As the adage goes, “When your feet hurt, everything hurts.” Humans are both blessed and cursed by being bipedal and that means that all the weight of the body ends up in our feet. No wonder we have so many foot problems. Add this to the fact that a lot of humans, especially but not limited to women, buy shoes not for comfort or support but for the way they look. It matters not that the shoes are all but instruments of torture. People still fork out hundreds of dollars for a pair of fire engine red stiletto heeled pumps!

Diabetes is especially damaging to the feet. Diabetics have to take special care of their feet, for one of the complications of the disease is peripheral neuropathy. This makes the foot insensate and the patient might not even know that it’s been injured until infection sets in.

Here are some common types of foot problems.


Nearly all bunions can be avoided if people just wore comfortable shoes with lots of room for their toes. But the constricting shoes that are so fashionable now often force the big toe to turn in toward the other toes. In extreme cases, the big toe might even cross the second toe, which causes the big toe to become calloused. The irritation might even prompt the big toe to grow a bone spur and a painful, fluid filled sac. Eventually, a bunion may call for surgery where a surgeon might apply pins or screws, or shorten or lengthen the ligaments in and around the toe. Though most of these surgeries are successful, they might not bring relief to all patients.

Ingrown Toenails

Ingrown toenails often happen because people simply don’t know how to cut their toenails. Toenails should be cut straight across with clippers specially made to trim toenails. Cutting toenails improperly risks the nail growing into the flesh around the toe. An ingrown toenail can also be the result of an accident or injury, as when the patient stubs their toe. Again, wearing less than comfortable shoes can compound the problem, as tight, ill fitting shoes cause the nail to press even more painfully into the tissue.


Another cause of foot pain are hammertoes, where the toes are crooked or strangely angled because the person has developed an unnatural walk. A bunion can also be part of a foot suffering from hammertoes. Sometimes hammertoes are the result of genetic factors, such as when a person has an unusually high arch of their foot. But other times, once again, it’s the result of wearing badly fitting shoes that throw the body out of balance and forces an unnatural gait. A very advanced case of hammertoes can make it very difficult for a person to walk at all. Once the foot reaches this condition the toes are hard to straighten out. As with a bunion, surgery might be the only option.

Heel Spurs
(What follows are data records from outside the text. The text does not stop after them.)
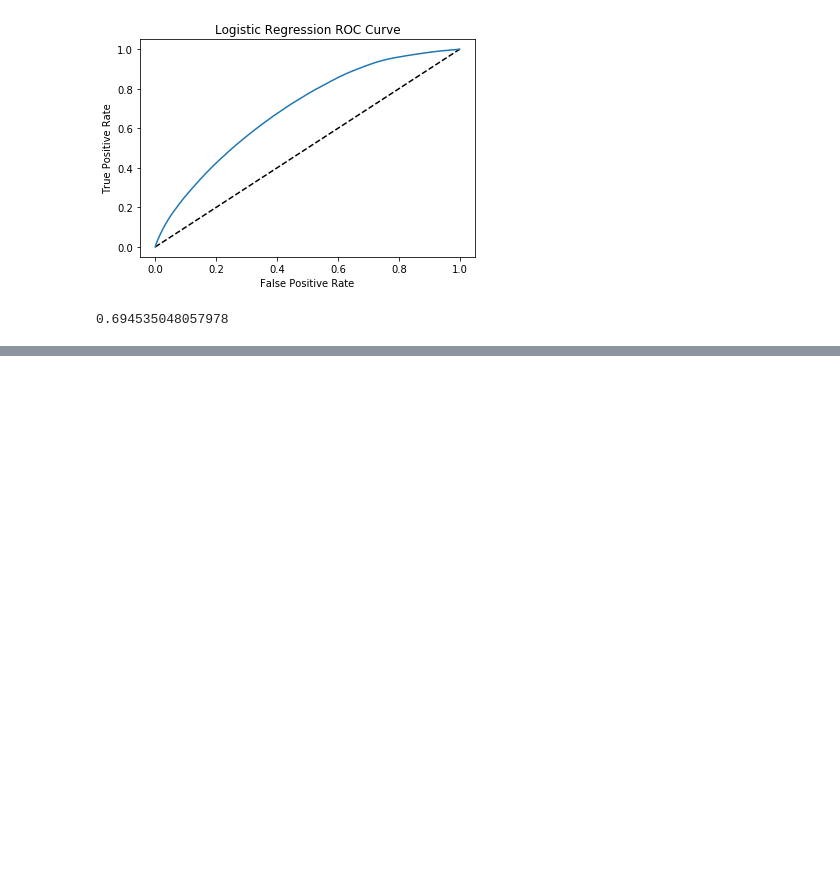
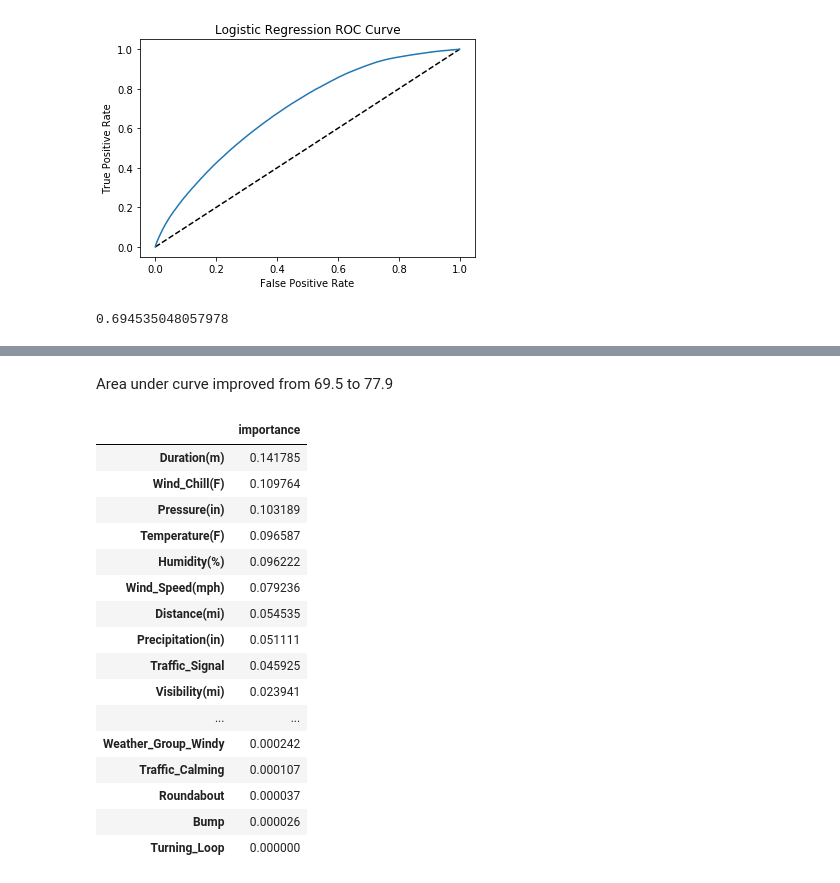
Before and after one commit to gibsongGH/Weather-Accident-Severity, a Jupyter notebook: notebooks/_Step 4 - Building A Model.ipynb, the cells around one changed output, grey strips where cells are left out. Drawn from its saved outputs; the diff is of its cells as text; code cells hidden in the pictures; blank space fills up the shorter version.

```diff
--- a/notebooks/_Step 4 - Building A Model.ipynb
+++ b/notebooks/_Step 4 - Building A Model.ipynb
@@ -314,0 +421,27 @@ Please also refer to the documentation for alternative solver options:
+# %% [markdown]
+Area under curve improved from 69.5 to 77.9
+# %%
+feature_importances = pd.DataFrame(rfe.feature_importances_,
+                                   index = Xrfe_train.columns,
+                                    columns=['importance']).sort_values('importance', ascending=False)
+pd.set_option('display.max_rows', 65)
+display(feature_importances)
+pd.reset_option('display.max_rows')
+# %% [output]
+|  | importance |
+| Duration(m) | 0.141785 |
+| Wind_Chill(F) | 0.109764 |
+| Pressure(in) | 0.103189 |
+| Temperature(F) | 0.096587 |
+| Humidity(%) | 0.096222 |
+| Wind_Speed(mph) | 0.079236 |
+| Distance(mi) | 0.054535 |
+| Precipitation(in) | 0.051111 |
+| Traffic_Signal | 0.045925 |
+| Visibility(mi) | 0.023941 |
+| ... | ... |
+| Weather_Group_Windy | 0.000242 |
+| Traffic_Calming | 0.000107 |
+| Roundabout | 0.000037 |
+| Bump | 0.000026 |
+| Turning_Loop | 0.000000 |
```
Also changed, not shown: parts of 40 cells of this notebook.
There’s a ligament in the foot called the plantar fascia. When this ligament is inflamed, the body reacts by depositing calcium, which eventually may produce a spur on the heel bone. Sometimes these spurs don’t hurt much, but sometimes they hurt a great deal, especially when the person puts pressure on their heel. The pain is at its worst when the person first gets out of bed in the morning. Putting weight on the heel causes a terrible shooting pain that can make a person cry out.

There are several ways that the discomfort of a heel spur can be eased. Once again, the wearing of proper shoes is essential, especially shoes with insoles that strengthen the arch of the foot and take the pressure off of the plantar fascia. Exercise, ice massage and splints worn at night also do much to relieve the pain of heel spurs.

Morton’s Neuroma

Morton’s neuroma is an enlarged nerve right at the bottom of the third and fourth toes. Though it’s a benign condition, it still causes tingling, burning and shooting pains in the toes and ball of the foot.

The mechanism that leads to a Morton’s neuroma is complex, but it usually happens to people with flat feet, because flat feet stretch the nerves more than feet with normal arches. High heels can also lead to a neuroma.

The symptoms of Morton’s neuroma can be greatly alleviated by comfortable and supportive shoes, as well as insoles that support the arch and small pads put under the ball of the foot. In severe cases, a doctor might give the patient steroid injections to reduce the inflammation. Surgery includes removing or freezing the nerve. Lasers are also used to destroy the neuroma.